New Tax Phishing Schemes in 2018: What You Should Know

Posted on 03.07.18

New Tax Phishing Schemes in 2018: What You Should Know

The IRS has shared important information to keep taxpayers informed on new tax scams that are occurring in 2018. They are urging individuals and businesses to be alert to fake emails or websites that attempt to steal your personal information.


According to the IRS, 

In a recent twist to a phishing scam, the IRS has seen thousands of taxpayers victimized by an unusual scheme that involves their own bank accounts. After stealing client data from tax professionals and filing fraudulent tax returns, the criminals use taxpayers' real bank accounts to direct deposit refunds. Thieves are then using various tactics to reclaim the refund from the taxpayers, including falsely claiming to be from a collection agency or representing the IRS. Phone calls, emails and web sites are used to make the scheme more elaborate. Versions of the scam may continue to evolve. The IRS encourages taxpayers to review some basic tips if they see an unexpected deposit in their bank account.

In addition, the IRS has seen email schemes in recent weeks targeting tax professionals, payroll professionals, human resources personnel, schools as well as individual taxpayers.

In these email schemes, criminals pose as a person or organization the taxpayer trusts or recognizes. They may hack an email account and send mass emails under another person’s name. Or they may pose as a bank, credit card company, tax software provider or government agency. Criminals go to great lengths to create websites that appear legitimate but contain phony log-in pages. These criminals hope victims will “take the bait” and provide money, passwords, Social Security numbers and other information that can lead to identity theft.

Fake emails and websites also can infect a taxpayer’s computer with malware without the user knowing it. The malware gives the criminal access to the device, enabling them to access all sensitive files or even track keyboard strokes, exposing login information, or install backdoors so the hackers can remotely access the machine at any time.

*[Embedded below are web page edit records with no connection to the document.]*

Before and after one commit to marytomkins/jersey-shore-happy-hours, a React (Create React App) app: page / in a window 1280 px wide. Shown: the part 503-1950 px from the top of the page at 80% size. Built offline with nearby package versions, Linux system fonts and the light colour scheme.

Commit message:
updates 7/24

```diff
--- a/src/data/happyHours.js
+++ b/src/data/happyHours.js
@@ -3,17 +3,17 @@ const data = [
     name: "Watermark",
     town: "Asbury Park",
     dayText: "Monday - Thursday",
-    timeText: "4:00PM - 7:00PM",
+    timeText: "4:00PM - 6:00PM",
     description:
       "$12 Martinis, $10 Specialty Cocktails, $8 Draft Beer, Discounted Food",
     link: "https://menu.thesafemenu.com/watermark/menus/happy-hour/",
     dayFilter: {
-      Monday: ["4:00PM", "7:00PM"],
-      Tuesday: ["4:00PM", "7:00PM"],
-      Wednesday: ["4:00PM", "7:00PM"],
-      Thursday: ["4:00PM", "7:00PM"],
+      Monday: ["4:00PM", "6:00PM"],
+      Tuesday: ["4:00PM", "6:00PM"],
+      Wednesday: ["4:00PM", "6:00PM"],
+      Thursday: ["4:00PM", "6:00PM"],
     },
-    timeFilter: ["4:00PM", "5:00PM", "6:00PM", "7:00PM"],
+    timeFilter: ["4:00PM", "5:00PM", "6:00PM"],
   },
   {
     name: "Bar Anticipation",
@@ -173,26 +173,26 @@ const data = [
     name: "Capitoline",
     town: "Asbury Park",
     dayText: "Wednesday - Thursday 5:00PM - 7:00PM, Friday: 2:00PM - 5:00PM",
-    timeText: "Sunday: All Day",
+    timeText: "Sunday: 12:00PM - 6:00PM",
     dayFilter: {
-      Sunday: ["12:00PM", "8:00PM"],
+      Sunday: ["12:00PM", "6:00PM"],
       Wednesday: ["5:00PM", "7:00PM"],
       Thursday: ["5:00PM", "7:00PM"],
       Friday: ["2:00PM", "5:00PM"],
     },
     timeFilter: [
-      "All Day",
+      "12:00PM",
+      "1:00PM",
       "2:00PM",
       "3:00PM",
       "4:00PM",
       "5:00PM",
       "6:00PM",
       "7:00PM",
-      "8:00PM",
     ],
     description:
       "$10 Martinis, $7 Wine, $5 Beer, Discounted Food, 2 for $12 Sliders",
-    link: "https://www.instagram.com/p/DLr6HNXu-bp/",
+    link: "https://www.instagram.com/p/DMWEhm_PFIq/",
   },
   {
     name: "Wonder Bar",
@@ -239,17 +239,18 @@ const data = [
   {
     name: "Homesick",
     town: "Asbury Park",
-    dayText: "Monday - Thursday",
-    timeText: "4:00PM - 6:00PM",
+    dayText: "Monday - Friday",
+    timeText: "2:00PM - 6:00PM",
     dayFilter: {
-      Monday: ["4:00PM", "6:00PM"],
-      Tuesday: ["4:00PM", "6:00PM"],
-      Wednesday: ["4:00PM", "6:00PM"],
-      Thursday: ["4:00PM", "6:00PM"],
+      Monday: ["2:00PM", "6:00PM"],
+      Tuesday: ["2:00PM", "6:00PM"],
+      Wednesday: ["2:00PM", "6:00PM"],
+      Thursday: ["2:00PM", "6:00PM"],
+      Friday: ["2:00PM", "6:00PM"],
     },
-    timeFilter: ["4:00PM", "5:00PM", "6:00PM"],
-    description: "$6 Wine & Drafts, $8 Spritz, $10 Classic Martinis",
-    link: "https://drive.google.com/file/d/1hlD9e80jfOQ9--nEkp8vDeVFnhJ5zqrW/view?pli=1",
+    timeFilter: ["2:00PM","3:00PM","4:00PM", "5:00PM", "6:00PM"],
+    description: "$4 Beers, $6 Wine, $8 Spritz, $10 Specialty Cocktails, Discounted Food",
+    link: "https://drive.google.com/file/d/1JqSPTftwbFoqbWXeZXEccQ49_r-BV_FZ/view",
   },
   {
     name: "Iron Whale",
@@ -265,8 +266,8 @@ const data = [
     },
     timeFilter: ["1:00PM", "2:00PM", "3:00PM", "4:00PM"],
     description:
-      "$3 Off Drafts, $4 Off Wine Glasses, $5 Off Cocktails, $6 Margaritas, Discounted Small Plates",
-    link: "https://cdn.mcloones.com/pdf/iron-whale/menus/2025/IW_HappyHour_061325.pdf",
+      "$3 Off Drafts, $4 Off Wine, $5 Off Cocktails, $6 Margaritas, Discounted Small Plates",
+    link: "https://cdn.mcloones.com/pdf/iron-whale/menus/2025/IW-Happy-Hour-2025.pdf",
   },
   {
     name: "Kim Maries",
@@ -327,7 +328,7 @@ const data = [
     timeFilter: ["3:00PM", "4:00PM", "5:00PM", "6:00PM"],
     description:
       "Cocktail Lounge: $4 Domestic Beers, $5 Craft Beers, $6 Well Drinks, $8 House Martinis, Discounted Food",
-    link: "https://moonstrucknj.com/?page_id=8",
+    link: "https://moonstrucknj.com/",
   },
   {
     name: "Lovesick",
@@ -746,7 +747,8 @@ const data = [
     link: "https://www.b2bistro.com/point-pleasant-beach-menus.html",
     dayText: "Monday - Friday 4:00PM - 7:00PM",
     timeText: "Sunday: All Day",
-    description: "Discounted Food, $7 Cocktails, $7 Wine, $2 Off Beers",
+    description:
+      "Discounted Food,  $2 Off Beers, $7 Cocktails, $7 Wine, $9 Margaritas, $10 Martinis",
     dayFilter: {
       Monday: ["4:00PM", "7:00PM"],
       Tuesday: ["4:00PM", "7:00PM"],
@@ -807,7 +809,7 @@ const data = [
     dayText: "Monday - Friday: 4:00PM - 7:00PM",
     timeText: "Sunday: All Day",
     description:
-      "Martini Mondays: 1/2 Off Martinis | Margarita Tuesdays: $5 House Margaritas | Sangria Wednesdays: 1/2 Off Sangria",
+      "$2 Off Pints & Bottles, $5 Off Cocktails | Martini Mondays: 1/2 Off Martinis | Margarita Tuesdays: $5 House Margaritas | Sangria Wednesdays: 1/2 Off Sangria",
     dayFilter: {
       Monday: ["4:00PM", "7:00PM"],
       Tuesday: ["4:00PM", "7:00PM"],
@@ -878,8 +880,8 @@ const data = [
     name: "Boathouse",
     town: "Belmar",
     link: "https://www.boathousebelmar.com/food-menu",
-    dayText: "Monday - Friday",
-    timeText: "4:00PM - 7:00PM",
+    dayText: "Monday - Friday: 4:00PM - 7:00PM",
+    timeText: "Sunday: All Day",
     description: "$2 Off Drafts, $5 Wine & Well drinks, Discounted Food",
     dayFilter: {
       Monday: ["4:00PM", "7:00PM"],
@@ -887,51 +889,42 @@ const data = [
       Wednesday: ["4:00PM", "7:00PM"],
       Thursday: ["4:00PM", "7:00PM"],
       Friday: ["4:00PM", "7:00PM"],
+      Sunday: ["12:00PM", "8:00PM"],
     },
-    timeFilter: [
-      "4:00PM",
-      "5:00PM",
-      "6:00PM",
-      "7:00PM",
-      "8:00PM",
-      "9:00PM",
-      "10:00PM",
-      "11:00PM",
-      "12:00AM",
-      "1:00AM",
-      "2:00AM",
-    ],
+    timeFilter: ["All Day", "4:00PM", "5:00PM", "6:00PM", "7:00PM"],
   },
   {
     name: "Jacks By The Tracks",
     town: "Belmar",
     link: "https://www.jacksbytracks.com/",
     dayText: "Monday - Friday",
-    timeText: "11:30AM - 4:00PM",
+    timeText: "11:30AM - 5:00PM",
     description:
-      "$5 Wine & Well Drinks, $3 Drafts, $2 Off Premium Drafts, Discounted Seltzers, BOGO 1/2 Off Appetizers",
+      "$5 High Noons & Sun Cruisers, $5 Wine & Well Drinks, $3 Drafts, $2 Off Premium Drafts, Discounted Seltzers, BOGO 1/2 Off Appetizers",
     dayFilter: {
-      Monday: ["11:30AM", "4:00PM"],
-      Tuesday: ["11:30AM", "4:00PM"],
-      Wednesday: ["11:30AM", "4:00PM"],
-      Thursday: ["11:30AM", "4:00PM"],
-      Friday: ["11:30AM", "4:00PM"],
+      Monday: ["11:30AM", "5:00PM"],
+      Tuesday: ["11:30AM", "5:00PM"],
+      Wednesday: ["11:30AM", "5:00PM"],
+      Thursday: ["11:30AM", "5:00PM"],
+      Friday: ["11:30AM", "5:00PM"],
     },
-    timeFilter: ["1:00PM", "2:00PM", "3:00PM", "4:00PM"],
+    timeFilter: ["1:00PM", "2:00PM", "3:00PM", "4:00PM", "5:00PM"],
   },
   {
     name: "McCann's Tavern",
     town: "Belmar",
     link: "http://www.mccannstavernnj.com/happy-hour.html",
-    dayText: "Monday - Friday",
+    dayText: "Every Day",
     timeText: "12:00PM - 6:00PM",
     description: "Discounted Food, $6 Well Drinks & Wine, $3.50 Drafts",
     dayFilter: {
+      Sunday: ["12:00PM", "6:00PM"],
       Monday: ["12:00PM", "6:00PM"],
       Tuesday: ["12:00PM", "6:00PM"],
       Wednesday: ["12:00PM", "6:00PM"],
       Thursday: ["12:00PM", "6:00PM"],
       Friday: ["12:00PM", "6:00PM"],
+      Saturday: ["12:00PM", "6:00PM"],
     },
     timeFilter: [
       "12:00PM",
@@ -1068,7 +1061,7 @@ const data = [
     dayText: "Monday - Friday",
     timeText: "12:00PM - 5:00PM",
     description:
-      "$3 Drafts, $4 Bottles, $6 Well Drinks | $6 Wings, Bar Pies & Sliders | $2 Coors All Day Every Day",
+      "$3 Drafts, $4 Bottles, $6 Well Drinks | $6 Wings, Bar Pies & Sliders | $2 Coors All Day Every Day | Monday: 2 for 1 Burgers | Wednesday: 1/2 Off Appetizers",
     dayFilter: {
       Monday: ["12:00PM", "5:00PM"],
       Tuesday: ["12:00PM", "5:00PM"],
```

What to Do with Phishing Attempts

If a taxpayer receives an unsolicited email that appears to be from either the IRS or an organization closely linked to the IRS, such as the Electronic Federal Tax Payment System (EFTPS), they should report it by sending it to phishing@irs.gov. Learn more by going to the Report Phishing and Online Scams page on IRS.gov.

It is important to keep in mind the IRS generally does not initiate contact with taxpayers by email to request personal or financial information. This includes any type of electronic communication, such as text messages and social media channels.

Taxpayers have a set of fundamental rights they should be aware of when dealing with the IRS. Taxpayers can explore the Taxpayer Bill of Rights and the agency’s obligations to protect them on IRS.gov.

If you receive an email that appears to be legitimate, navigate directly to the website by typing in “irs.gov” into a web browser instead of clicking the link in the email, which may bring you to an imposter website.

Access the full article.

Source: IRS.gov


Interested in learning how to protect your business from cybersecurity threats? Contact us. Our Cybersecurity team can help. Our team is focused solely on evaluating business processes, information technology controls, and security. As such, we possess a unique combination of business and IT expertise and communicate effectively with business and IT professionals alike.

About Keiter Cybersecurity Services

At Keiter, we take a holistic approach to protecting our clients’ data. We leverage state of the art technology combined with a highly trained IT team to maintain and secure our clients’ data. In addition, we provide a variety of cybersecurity services to assist businesses with their data security needs.  

Additional Resources:

The information contained within this article is provided for informational purposes only and is current as of the date published. Online readers are advised not to act upon this information without seeking the service of a professional accountant, as this article is not a substitute for obtaining accounting, tax, or financial advice from a professional accountant.